Today (June 30, 2015) the U.S. Department of Labor issued a draft of new
rules concerning the Fair Labor Standards Act (the “FLSA”). These new rules
propose to raise the minimum salary employees must make to qualify as
exempt from overtime pay requirements under the FLSA – and to
adjust that minimum salary every year.
Under current regulations, to qualify for the overtime exemption, an
employee must meet one of the specified exemptions (typically
executive, administrative, or professional) and earn a minimum salary of at
least $455 per week. Under the proposed new regulations, the minimum
salary will increase to $921 per week initially and will be adjusted annually
under two possible formulas. The Department estimates that under one of

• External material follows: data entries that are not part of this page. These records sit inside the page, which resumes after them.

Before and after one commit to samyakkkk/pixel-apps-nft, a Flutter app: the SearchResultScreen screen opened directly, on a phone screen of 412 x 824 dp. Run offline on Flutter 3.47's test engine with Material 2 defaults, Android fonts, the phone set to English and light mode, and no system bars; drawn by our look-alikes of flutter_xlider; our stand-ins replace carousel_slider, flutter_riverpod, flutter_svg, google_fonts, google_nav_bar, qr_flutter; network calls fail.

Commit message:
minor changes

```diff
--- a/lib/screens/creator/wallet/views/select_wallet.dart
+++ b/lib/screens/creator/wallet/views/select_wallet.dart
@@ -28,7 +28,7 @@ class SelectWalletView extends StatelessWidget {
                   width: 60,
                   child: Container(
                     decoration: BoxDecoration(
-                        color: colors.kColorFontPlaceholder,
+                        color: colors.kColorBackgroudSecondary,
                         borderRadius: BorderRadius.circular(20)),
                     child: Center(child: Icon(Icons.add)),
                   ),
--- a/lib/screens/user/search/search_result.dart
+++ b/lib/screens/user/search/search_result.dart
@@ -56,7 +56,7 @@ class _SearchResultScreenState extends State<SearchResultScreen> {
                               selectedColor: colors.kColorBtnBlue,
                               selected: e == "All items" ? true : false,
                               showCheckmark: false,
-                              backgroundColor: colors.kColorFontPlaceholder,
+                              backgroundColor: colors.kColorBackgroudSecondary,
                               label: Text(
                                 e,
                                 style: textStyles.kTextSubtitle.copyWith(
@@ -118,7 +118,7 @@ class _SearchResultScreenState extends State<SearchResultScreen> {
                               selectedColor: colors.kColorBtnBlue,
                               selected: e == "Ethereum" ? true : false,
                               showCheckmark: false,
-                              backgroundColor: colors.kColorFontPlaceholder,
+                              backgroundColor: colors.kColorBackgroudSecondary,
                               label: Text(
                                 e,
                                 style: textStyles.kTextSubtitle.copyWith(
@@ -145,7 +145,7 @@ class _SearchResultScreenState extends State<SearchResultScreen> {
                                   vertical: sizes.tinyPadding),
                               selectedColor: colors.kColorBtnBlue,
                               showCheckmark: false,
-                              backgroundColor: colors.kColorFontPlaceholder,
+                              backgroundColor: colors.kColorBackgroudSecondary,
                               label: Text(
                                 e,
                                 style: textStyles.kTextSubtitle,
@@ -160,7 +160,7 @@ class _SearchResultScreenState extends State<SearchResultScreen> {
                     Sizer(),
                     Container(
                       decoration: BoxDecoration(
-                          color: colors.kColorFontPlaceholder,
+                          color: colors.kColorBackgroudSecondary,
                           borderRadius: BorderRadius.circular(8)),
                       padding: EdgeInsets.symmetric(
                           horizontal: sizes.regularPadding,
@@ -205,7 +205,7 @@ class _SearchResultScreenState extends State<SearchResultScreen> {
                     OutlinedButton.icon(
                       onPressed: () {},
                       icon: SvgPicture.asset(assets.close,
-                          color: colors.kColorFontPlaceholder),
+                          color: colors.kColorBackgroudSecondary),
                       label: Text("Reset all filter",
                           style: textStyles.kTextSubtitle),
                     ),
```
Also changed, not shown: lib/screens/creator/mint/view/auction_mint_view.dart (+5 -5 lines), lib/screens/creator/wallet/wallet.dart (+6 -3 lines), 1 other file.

these annual adjustment models, the minimum salary for 2016 would be
$970 per week ($50,440 per year).
The good news is that teachers have a special exemption from the
minimum salary test, so you will not have to worry about these new
regulations affecting how you pay most of your certificated staff. The bad
news is that many schools pay their head custodians, bookkeepers, and
transportation supervisors on a salary and treat them as exempt. It is
unlikely that those employees will make enough under the new regulations
to qualify, which means that those employees will have to begin tracking
their hours. It’s also means that the district will have to compensate these
employees at time-and- a-half for all hours worked over 40 per week or
implement a lawful system of using compensatory time.
What Comes Next? The Department of Labor has requested
comments on these proposed regulations. The commenting period will
remain open for 60 days. After the comment period is closed, the
regulations may be revised slightly but will likely become final at some point
after the comment period closes. Some experts predict that the Department
of Labor will try to finalize the regulations so that they become effective
beginning in 2016.
The Department has also signaled that it may tighten the “duties test”
that also must be met for employees to be exempt from the FLSA. We will
watch carefully for these additional regulations and will let schools and ESUs
know when and if they are issued.
General FLSA Compliance. The clear intent of the regulations will
be the reclassification of a significant number of employees to overtime,
non-exempt status. Due to the increased cost of overtime labor, employers
may need to reevaluate staffing levels to limit overtime, and consider
decreasing employee compensation to manage overtime costs. Employers
will also need to prepare to track employee hours and satisfy certain
The Department of Labor has not updated their regulations since 2004.
The last time the regulations were updated, public employers – and schools
in particular – saw a marked increase in the number of wage and hour
claims that were filed by the DOL and by disgruntled employees. Many
schools have employment practices that do not comply with the current
FLSA regulations but they have been reluctant to “upset the apple cart” by
changing long-standing pay practices. Yet, even if employees are happy
with the current pay structure, employers face civil and even criminal
liability if they simply ignore the law. The impending new regulations
provides schools with a perfect opportunity to conduct a full review of their
pay practices for compliance with the FLSA regulations – both new and old.
Feel free to contact Karen, Steve, or Bobby or your school district's
attorney if you have questions about the FLSA or the proposed regulations.